linux poison RSS
linux poison Email

ICMP Error codes

The Internet Control Message Protocol (ICMP) is one of the core protocols of the Internet protocol suite. It is chiefly used by networked computers' operating systems to send error messages—indicating, for instance, that a requested service is not available or that a host or router could not be reached, the below are the 16 error codes for ICMP.

0 - Network unreachable - Tells you if a specific network is currently unreachable.

1 - Host unreachable - Tells you if a specific host is currently unreachable.

2 - Protocol unreachable - This code tells you if a specific protocol (tcp, udp, etc) can not be reached at the moment.

3 - Port unreachable - If a port (ssh, http, ftp-data, etc) is not reachable, you will get this message.

4 - Fragmentation needed and DF set - If a packet needs to be fragmented to be delivered, but the Do not fragment bit is set in the packet, the gateway will return this message.

5 - Source route failed - If a source route failed for some reason, this message is returned.

6 - Destination network unknown - If there is no route to a specific network, this message is returned.

7 - Destination host unknown - If there is no route to a specific host, this message is returned.

8 - Source host isolated (obsolete) - If a host is isolated, this message should be returned. This code is obsoleted today.

9 - Destination network administratively prohibited - If a network was blocked at a gateway and your packet was unable to reach it because of this, you should get this ICMP code back.

10 - Destination host administratively prohibited - If you where unable to reach a host because it was administratively prohibited (e.g., routing administration), you will get this message back.

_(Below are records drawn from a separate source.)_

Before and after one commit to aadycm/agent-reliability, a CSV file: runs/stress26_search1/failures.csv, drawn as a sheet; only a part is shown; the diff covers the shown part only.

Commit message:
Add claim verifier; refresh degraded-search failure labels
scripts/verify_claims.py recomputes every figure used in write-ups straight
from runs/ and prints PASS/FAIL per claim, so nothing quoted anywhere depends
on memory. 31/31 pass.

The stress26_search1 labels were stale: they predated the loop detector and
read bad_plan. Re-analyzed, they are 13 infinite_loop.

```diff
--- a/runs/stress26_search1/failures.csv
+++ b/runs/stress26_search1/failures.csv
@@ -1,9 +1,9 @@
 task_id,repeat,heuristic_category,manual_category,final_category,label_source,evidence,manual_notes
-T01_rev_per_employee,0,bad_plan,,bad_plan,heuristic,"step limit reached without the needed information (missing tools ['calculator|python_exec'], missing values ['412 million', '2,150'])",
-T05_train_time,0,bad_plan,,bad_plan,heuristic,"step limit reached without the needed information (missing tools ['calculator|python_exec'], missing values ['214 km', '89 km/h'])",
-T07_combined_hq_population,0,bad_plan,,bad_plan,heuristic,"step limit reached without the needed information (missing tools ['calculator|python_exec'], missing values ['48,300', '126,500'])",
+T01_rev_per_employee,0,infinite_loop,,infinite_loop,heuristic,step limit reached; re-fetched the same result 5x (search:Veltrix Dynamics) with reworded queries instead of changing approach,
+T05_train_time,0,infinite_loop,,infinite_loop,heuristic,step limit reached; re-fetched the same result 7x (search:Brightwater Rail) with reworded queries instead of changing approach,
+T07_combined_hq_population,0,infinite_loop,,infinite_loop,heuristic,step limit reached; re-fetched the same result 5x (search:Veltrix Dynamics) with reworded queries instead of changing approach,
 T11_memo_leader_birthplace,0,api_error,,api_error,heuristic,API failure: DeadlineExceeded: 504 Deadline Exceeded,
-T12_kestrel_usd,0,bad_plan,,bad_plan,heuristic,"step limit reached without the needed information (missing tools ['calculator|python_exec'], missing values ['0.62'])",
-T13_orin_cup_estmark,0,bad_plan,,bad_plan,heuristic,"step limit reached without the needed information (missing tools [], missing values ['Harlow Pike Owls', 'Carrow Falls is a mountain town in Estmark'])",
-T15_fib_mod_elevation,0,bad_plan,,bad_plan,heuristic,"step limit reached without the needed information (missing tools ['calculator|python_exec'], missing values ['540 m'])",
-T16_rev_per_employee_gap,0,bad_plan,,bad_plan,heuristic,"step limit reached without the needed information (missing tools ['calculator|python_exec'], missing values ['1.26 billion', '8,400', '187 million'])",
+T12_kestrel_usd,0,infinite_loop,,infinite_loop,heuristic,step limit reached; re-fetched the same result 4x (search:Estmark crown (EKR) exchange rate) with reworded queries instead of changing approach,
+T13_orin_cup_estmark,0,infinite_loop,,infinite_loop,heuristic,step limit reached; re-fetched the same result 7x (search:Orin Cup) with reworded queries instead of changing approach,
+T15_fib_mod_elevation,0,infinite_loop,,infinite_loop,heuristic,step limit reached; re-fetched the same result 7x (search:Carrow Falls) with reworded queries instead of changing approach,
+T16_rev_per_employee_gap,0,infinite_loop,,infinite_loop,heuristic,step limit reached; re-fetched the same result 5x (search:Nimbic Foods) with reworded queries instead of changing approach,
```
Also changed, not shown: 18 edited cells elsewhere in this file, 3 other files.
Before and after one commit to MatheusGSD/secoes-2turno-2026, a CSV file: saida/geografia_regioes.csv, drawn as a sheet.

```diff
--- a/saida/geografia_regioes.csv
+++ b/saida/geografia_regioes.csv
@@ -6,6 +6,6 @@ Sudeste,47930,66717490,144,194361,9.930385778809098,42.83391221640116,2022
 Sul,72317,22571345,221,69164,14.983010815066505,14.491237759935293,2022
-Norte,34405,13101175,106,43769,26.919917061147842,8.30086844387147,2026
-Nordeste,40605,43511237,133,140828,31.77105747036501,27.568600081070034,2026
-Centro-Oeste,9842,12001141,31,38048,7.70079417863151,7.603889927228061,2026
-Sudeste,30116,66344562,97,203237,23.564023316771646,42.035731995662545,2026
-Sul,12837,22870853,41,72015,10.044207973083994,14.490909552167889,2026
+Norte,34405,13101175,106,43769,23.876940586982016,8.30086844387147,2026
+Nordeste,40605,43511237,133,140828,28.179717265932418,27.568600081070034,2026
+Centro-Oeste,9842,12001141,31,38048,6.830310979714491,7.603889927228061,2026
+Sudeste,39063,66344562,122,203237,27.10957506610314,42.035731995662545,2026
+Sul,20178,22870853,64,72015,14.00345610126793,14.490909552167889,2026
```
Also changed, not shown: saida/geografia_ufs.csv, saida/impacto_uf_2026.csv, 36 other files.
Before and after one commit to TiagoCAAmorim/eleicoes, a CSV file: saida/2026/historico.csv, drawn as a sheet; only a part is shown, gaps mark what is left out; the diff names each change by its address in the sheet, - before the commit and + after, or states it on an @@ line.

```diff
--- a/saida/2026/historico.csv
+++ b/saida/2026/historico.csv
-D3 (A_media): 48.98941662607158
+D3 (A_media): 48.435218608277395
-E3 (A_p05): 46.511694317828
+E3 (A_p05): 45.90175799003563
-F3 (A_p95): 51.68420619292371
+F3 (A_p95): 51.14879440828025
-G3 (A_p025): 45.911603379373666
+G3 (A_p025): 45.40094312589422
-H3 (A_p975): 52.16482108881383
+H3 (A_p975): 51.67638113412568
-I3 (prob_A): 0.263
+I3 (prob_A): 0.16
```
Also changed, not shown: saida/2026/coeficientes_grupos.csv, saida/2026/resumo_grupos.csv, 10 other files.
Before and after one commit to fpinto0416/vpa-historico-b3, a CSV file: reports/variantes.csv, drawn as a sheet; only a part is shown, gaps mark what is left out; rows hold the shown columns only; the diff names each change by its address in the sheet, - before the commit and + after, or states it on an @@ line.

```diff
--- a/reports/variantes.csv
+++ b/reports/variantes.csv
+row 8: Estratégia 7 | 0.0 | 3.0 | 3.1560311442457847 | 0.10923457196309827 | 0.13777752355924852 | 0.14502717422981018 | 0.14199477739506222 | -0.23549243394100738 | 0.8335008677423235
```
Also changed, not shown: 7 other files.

11 - Network unreachable for TOS - If a network was unreachable because of a bad TOS setting in your packet, this code will be generated as a return packet.

12 - Host unreachable for TOS - If your packet was unable to reach a host because of the TOS of the packet, this is the message you get back.

13 - Communication administratively prohibited by filtering - If the packet was prohibited by some kind of filtering (e.g., firewalling), we get a code 13 back.

14 - Host precedence violation - This is sent by the first hop router to notify a connected host, to notify the host that the used precedence is not permitted for a specific destination/source combination.

15 - Precedence cutoff in effect - The first hop router may send this message to a host if the datagram it received had a too low precedence level set in it.


Post a Comment

Related Posts with Thumbnails